Crowd Clout –
This is basically a sexy word for democracy. Lots of people converge to voice their views and ask for what they want. New idea no, but technology has really helped bring it to a different level. As pointed out by PSFK, companies such as Eventful and Threadless use this concept to promote favorite product lines. Also noted by PSFK, in China there is a practice called “tuangou” or “team purchase” where hundreds of flashmobbing people descend on a given retailer to get the price they want. Kinda sounds like Priceline.com from it’s beginning.
Like I said, nothing new, however, with technology helping people organize on the fly or in a premeditative fashion, this could be powerful. Really powerful. Calling all wanna be Naomi Kleins.
Zone/Geo Tagging –
This feature is prevalent on many photo and video sharing sites where users can geolocate where they took the picture or video such as Flickr or YouTube. Unfortunately, it takes a lot of time to zone tag countless pictures and videos, and I’m not sure people are going to want to do it for all their shared media. However, if we can convince them to do it, the possibility to combine zone tagging and mobile alerts would be phenomenal. Essentially, you could set your mobile device to locate zone tagged stuff. That stuff could be categorized into topics like food, bars, cool things to see, hot girls, etc. You get to decided what types of zone tagged topics you want sent your phone. Maybe throw a little Twitter in there and we might be able to zone tag on the fly. Hmmm….now that’s an idea.
Fan Labor –

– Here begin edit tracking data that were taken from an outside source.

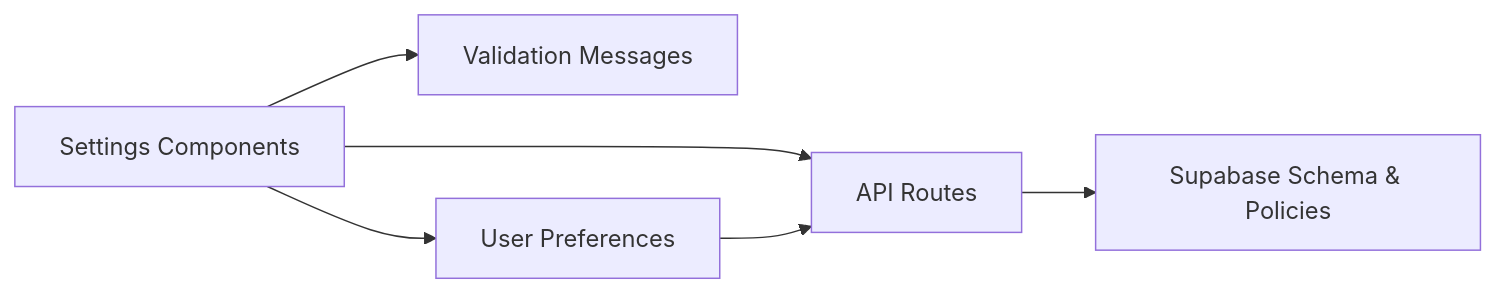
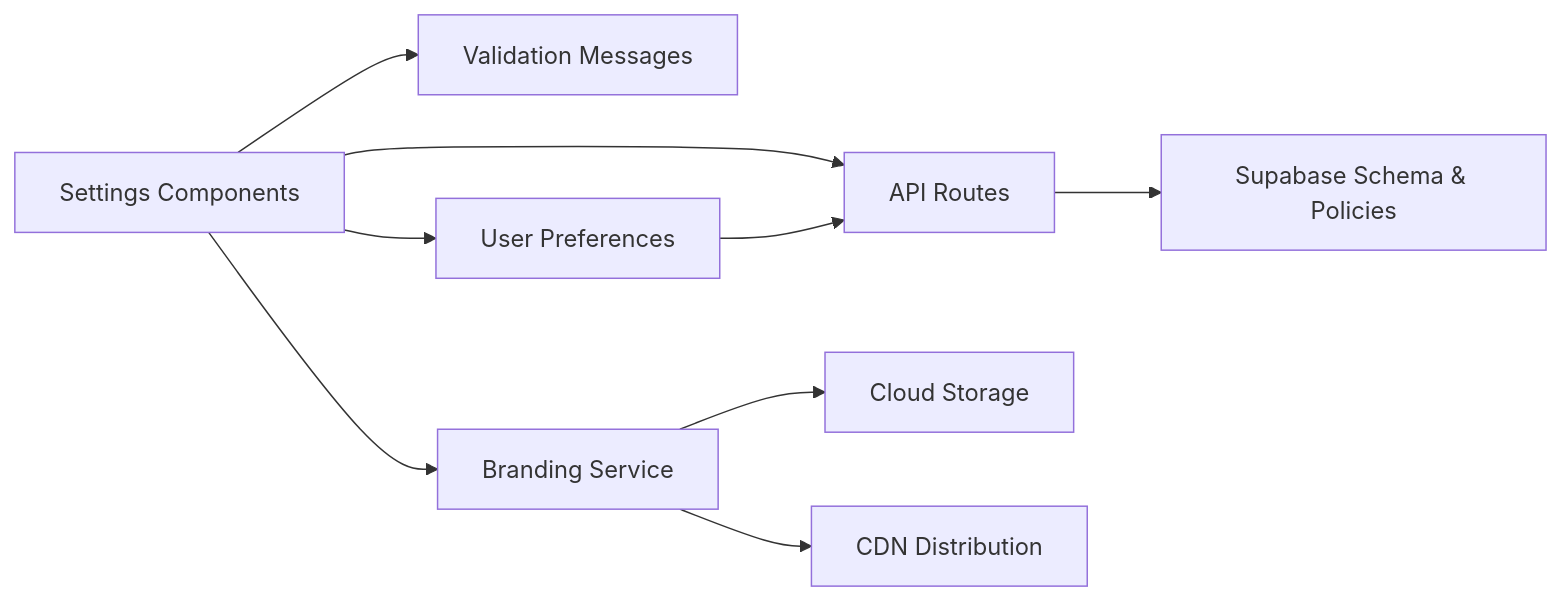
Before and after one commit to EdwinCycling/LiquidHR: the third of 4 diagrams in .qoder/repowiki/en/content/Administration/Settings Management.md, drawn with Mermaid. The commit also changed other lines of this file and 73 other files, not shown here.

````diff
--- a/.qoder/repowiki/en/content/Administration/Settings Management.md
+++ b/.qoder/repowiki/en/content/Administration/Settings Management.md
@@ -442,8 +508,11 @@
 ```mermaid
 graph LR
 Comp["Settings Components"] --> API["API Routes"]
 API --> DB["Supabase Schema & Policies"]
 Comp --> Msg["Validation Messages"]
 Comp --> Pref["User Preferences"]
 Pref --> API
+Comp --> Brand["Branding Service"]
+Brand --> Storage["Cloud Storage"]
+Brand --> CDN["CDN Distribution"]
 ```
````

Essentially, this is asking fan bases of any types to create content for the brand/community/organization of which they are apart of. Does this type of user generated content adversely affecting the communities in which they come from. Does offering a reward for their work convert them into mass producers? Do they lose credibility? I’m not too sure this buzz word will stick, but I like it, because I do think companies are asking too much of their consumers in today’s 2.0 age.